int MS1 = 43;
int power = 35; // ON/OFF

const int revSteps[] = {3200, 800, 400, 200};
const int MS2switch[] = {LOW, LOW, HIGH, HIGH};
const int MS1switch[] = {LOW, HIGH, LOW, HIGH};

void setup()
{
Serial.begin(9600);
pinMode(clk, OUTPUT);
pinMode(directionPin, OUTPUT);
pinMode(MS2, OUTPUT);
pinMode(MS1, OUTPUT);
pinMode(power, OUTPUT);
}

void loop()
{

while (Serial.available() > 0)
{
char cat;

if (cat == '1') //Forward
{
digitalWrite(power, HIGH); //Turn motor ON
digitalWrite(directionPin, HIGH); //counter clockwise
digitalWrite(MS2, MS2switch[0]); //full/half/quarter/eighth of step
digitalWrite(MS1, MS1switch[0]); // ""
for (int x = 0; x < revSteps[3]; x++)
{
digitalWrite(clk, HIGH);
delayMicroseconds(3000);
digitalWrite(clk, LOW);
delayMicroseconds(3000);
}
digitalWrite(power, LOW); //turn off motor
}

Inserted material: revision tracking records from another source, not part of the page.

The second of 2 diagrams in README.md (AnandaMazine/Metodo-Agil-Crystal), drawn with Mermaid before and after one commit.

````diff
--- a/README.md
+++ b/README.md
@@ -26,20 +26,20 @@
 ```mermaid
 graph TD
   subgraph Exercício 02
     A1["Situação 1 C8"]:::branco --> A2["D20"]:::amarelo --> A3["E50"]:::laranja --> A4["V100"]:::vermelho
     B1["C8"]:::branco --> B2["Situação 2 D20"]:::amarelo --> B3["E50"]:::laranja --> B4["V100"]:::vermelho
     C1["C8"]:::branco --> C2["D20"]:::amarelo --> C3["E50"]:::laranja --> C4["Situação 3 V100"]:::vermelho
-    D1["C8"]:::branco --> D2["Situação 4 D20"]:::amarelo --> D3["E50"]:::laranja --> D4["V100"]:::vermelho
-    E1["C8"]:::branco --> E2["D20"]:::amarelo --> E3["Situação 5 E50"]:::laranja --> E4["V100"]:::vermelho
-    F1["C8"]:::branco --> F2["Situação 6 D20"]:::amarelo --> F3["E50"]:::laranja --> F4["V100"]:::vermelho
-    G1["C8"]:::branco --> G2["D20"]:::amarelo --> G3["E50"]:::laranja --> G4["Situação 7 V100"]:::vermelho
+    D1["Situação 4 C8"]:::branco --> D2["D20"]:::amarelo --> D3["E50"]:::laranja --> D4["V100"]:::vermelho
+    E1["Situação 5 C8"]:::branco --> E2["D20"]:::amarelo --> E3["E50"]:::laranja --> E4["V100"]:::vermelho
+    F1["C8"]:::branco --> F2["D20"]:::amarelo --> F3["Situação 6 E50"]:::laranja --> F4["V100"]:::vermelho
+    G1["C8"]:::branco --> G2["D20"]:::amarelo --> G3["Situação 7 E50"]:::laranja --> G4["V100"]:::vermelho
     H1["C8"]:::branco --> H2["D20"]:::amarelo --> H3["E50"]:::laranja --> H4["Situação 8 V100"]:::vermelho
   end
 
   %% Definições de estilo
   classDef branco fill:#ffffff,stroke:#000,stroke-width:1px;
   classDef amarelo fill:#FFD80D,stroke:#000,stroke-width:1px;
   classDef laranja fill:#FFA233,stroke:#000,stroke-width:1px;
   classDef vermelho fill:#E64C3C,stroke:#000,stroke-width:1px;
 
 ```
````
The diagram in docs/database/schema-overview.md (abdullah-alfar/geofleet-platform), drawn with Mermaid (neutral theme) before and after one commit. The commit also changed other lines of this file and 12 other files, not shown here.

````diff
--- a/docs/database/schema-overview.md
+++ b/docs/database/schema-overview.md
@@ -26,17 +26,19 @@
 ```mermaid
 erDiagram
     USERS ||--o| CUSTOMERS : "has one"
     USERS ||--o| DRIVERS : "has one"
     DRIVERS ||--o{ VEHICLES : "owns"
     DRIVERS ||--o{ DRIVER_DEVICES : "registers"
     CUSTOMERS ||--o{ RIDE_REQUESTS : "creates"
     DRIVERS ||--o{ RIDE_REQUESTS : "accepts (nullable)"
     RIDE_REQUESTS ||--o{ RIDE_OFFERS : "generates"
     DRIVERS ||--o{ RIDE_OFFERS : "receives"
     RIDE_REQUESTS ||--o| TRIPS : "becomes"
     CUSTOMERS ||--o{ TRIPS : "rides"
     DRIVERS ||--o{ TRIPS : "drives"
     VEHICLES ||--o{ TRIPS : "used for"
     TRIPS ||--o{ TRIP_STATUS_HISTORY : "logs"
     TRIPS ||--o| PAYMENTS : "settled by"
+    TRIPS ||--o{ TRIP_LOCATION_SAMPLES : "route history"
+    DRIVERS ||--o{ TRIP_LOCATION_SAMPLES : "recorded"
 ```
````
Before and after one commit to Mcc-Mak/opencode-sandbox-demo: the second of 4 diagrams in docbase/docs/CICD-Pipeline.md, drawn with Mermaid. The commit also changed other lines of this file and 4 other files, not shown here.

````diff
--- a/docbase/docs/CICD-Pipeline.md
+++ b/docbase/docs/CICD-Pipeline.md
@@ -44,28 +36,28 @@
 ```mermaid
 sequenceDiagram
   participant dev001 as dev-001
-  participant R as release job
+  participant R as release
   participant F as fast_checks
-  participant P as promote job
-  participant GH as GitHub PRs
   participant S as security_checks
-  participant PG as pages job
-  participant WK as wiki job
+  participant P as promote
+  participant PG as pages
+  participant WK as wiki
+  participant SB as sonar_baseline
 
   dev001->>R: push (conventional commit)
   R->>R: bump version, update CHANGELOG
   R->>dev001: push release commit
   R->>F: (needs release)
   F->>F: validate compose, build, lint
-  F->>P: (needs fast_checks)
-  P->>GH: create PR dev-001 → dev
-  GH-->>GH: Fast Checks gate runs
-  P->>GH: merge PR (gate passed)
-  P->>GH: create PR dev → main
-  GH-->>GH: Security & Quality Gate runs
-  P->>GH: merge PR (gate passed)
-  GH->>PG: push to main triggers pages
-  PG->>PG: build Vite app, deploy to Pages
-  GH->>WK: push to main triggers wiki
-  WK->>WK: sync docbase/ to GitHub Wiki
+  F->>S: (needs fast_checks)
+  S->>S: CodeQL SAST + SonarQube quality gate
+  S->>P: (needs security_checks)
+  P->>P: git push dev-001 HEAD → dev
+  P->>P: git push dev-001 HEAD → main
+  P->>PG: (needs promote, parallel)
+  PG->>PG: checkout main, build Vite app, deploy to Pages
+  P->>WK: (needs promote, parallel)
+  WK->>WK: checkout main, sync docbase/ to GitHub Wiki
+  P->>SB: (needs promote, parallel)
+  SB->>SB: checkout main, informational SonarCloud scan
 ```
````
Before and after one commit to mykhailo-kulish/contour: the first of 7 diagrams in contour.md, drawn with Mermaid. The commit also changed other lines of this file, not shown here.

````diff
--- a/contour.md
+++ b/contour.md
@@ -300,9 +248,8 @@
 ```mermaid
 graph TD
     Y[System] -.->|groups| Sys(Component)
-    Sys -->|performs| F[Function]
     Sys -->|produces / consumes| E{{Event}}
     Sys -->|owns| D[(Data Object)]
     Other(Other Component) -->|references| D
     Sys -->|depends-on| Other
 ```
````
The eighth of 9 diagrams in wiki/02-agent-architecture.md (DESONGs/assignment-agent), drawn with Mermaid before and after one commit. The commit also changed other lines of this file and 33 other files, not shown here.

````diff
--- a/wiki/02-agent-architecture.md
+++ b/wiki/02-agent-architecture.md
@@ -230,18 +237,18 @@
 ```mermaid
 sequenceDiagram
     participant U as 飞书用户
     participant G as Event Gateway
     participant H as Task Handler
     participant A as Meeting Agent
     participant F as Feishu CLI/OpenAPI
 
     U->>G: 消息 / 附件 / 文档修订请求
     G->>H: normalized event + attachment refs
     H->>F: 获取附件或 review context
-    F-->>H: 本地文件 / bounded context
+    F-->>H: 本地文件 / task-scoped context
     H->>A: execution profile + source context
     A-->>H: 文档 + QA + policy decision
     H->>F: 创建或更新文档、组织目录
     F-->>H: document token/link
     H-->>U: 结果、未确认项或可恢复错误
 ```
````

else if (cat == '2') //Backward
{
digitalWrite(power, HIGH); //Turn motor ON
digitalWrite(directionPin, LOW); //clockwise - DOES NOT WORK  *************************************************
digitalWrite(MS2, MS2switch[0]); //controlling speed of motor
digitalWrite(MS1, MS1switch[0]); // ""
for (int x = 0; x < revSteps[3]; x++)
{
digitalWrite(clk, LOW);
delayMicroseconds(3000);
digitalWrite(clk, HIGH);
delayMicroseconds(3000);
}
digitalWrite(power, LOW); //turn off motor
}
}

}

• I trust you don't have mechanical biased loads and are using 12VDC minimum to 24VDC maximum. Also micro-stepping has inherently less torque. – Tony Stewart EE75 Apr 27 '19 at 0:49
• Can you try hardwiring the direction input of the driver to GND and see if that works? Have you double checked that the windings are correctly connected to the driver output? – Guille Apr 27 '19 at 11:23

• "as i know multiple if else if statement should end with else in the end" Not true. It is perfectly allowed for there to be no final else statement e.g. if that else statement would be empty. You said: "I can see the problem here". So please specify the exact problem which you believe you can see, instead of giving a general explanation of if-else-if programming. In the question, since 1 and 2 are the only values of cat, what do you believe is missing from a final else statement (e.g. if cat == 3) and how does that explain the reported problem when cat == 2? Thanks – SamGibson Apr 30 '19 at 1:38